Software Development student Omid Najari Moghadam is talking, and he thinks people will want to listen.
His new social media site, called Voisak, is just like Twitter except you don’t to have to type your messages. Just talk. Voisak will then upload a spoken message from your phone — up to 30 seconds — and share it with the world.
“I’m so excited about this,” Omid says. “I’m getting a lot of good feedback, which is encouraging.”
Voisak officially launched in late January and already has more than 1,000 engaged users. Omid came up with the idea last year and spent three months developing the website and accompanying app, which is available and can be downloaded from Apple’s App Store for free.
Omid learned how to get applications developed in Seneca’s Foundations of Apple Development course. The 14-week course — developed by Professor Peter McIntyre — teaches students how to write programs for the iPhone and iPod Touch using Apple’s programming language, called Objective – C. By the end of the course, students gain the skills and knowledge to develop their own apps.
No surprise, Omid had the honour of being the first student from Peter’s class to have an app sold on Apple’s App Store. His mind puzzle game — Squaree — was released shortly after he finished the course. Since then, he has created six other apps for the iPhone and iPad.

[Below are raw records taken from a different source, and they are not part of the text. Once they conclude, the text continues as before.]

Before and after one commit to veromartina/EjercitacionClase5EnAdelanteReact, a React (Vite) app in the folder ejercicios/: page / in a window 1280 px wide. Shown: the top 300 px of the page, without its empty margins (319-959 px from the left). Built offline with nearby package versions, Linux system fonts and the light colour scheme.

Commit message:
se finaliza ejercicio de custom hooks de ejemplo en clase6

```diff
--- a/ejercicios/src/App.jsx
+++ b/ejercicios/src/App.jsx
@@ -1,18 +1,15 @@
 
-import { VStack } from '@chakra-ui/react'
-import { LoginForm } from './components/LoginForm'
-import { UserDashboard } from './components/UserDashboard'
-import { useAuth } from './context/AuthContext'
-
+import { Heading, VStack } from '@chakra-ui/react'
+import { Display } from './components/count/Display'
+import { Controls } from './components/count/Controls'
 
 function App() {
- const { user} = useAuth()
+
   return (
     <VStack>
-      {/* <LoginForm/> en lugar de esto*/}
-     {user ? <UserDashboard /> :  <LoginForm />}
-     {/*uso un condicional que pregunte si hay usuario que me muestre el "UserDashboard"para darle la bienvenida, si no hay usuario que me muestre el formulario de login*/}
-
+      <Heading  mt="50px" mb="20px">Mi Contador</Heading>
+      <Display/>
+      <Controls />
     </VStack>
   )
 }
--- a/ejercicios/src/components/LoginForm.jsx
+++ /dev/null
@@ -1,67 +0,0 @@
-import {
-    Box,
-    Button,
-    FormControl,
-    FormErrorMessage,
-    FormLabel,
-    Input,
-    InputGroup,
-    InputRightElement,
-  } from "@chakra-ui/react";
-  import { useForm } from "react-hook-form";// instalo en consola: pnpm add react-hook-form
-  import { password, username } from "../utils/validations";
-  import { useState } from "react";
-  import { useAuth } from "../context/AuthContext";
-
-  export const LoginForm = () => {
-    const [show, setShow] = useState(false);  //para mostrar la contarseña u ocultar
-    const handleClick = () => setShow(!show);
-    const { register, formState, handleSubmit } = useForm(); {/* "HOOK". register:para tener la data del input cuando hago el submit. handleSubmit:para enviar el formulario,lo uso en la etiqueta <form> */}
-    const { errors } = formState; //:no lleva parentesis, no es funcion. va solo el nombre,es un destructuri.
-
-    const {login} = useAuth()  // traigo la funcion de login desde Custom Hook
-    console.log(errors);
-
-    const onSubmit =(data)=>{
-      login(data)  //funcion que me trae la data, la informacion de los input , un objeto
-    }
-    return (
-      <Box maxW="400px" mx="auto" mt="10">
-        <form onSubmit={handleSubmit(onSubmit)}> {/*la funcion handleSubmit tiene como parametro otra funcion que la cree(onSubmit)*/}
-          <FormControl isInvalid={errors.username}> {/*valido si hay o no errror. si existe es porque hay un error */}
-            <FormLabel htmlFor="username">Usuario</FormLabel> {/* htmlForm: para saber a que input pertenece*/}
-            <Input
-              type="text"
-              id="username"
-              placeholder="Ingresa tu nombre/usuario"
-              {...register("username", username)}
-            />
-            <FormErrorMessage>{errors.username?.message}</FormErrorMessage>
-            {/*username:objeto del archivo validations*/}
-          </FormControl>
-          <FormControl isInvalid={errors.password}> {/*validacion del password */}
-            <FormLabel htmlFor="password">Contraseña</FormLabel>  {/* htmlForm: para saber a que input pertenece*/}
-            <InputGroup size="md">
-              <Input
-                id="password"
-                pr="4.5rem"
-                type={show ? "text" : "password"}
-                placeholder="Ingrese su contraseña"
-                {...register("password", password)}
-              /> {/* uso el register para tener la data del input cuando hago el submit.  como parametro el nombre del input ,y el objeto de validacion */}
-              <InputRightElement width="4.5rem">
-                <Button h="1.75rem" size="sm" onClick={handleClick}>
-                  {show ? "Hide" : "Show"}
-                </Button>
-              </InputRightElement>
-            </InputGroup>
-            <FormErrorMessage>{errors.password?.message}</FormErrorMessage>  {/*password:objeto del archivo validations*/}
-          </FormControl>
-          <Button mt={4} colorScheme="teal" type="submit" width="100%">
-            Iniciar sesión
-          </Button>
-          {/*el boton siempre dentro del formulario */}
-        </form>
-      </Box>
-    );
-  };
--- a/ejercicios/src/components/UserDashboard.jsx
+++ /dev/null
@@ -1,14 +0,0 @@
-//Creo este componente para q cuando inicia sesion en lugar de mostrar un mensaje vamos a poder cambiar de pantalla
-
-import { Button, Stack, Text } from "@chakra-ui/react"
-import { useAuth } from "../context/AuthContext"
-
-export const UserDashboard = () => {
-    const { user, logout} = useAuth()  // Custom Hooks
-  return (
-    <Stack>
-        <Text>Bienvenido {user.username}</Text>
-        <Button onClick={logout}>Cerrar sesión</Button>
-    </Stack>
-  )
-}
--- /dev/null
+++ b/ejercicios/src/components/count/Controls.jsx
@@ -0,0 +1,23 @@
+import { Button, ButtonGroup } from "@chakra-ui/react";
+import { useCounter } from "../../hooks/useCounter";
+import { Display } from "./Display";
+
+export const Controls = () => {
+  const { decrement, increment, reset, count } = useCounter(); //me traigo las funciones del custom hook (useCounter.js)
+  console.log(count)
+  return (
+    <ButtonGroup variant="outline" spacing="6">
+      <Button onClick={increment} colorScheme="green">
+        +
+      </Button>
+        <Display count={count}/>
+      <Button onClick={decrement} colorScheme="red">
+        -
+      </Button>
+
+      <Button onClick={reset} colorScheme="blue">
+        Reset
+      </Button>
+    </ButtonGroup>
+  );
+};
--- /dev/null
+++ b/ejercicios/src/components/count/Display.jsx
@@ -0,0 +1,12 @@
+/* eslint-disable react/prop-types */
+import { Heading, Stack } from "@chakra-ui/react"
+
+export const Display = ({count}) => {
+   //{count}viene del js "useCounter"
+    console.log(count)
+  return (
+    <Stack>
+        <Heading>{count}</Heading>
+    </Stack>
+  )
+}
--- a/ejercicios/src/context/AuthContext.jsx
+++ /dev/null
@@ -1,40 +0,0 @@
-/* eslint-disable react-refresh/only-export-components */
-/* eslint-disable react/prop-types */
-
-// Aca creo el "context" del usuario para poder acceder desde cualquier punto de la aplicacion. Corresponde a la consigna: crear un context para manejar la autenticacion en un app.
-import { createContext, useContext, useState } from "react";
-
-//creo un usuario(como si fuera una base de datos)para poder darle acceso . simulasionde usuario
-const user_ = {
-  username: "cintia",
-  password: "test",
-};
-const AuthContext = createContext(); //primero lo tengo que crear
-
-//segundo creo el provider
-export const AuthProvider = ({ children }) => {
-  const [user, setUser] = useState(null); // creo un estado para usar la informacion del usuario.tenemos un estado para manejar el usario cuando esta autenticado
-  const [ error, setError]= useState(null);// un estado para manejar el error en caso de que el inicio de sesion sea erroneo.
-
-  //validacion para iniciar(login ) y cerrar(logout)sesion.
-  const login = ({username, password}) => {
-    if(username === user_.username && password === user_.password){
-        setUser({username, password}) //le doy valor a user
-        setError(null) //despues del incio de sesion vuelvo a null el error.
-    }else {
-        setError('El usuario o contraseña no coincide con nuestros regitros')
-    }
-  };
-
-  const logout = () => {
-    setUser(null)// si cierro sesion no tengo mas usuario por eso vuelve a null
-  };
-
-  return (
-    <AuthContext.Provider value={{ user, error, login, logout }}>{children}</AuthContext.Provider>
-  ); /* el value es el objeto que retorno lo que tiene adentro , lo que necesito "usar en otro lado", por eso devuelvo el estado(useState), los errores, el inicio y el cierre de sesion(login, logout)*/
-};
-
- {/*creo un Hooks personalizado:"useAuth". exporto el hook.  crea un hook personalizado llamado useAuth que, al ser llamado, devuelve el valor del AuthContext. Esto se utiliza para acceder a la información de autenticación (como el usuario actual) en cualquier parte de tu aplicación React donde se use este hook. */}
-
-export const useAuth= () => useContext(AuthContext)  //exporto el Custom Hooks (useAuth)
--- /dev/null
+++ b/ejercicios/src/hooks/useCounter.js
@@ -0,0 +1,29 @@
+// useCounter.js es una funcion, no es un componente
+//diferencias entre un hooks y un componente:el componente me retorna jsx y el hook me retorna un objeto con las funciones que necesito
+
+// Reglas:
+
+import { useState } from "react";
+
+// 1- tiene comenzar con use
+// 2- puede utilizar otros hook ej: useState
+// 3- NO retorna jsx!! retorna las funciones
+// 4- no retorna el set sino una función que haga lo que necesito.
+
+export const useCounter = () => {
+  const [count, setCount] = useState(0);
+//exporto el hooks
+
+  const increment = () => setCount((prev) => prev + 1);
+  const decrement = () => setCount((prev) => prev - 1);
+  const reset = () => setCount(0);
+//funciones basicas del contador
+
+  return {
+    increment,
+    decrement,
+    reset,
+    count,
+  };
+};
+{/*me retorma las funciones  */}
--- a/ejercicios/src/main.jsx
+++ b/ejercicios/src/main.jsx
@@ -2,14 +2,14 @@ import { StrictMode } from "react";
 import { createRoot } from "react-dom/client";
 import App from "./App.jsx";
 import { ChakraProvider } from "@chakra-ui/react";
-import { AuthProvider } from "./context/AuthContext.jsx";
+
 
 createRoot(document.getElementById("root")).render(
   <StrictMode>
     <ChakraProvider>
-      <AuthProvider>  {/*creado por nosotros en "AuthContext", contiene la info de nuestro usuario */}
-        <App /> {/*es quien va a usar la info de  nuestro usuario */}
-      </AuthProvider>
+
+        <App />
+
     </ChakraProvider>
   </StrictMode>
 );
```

“I didn’t really make that much money from Squaree,” Omid says. “But it was a great experience for me and I learned a lot.”
Omid has one semester left before he graduates from Seneca. He is currently working as a developer for a company on a part-time basis, where he is creating a variety of engineering apps.
All of his spare time, however, is spent improving Voisak and talking it up every chance he gets.
Seneca’s Software Development program is a four-year degree that focuses on creating knowledgeable software developers who are proficient in the technical details of computer technology, and have the soft skills to integrate information technology into the business environment. Graduates go on to careers such as business systems analysts, business technology designers, client/server application developers, database application specialists, Internet designers and developers, information security analysts, project managers, software engineers, and system software programmers.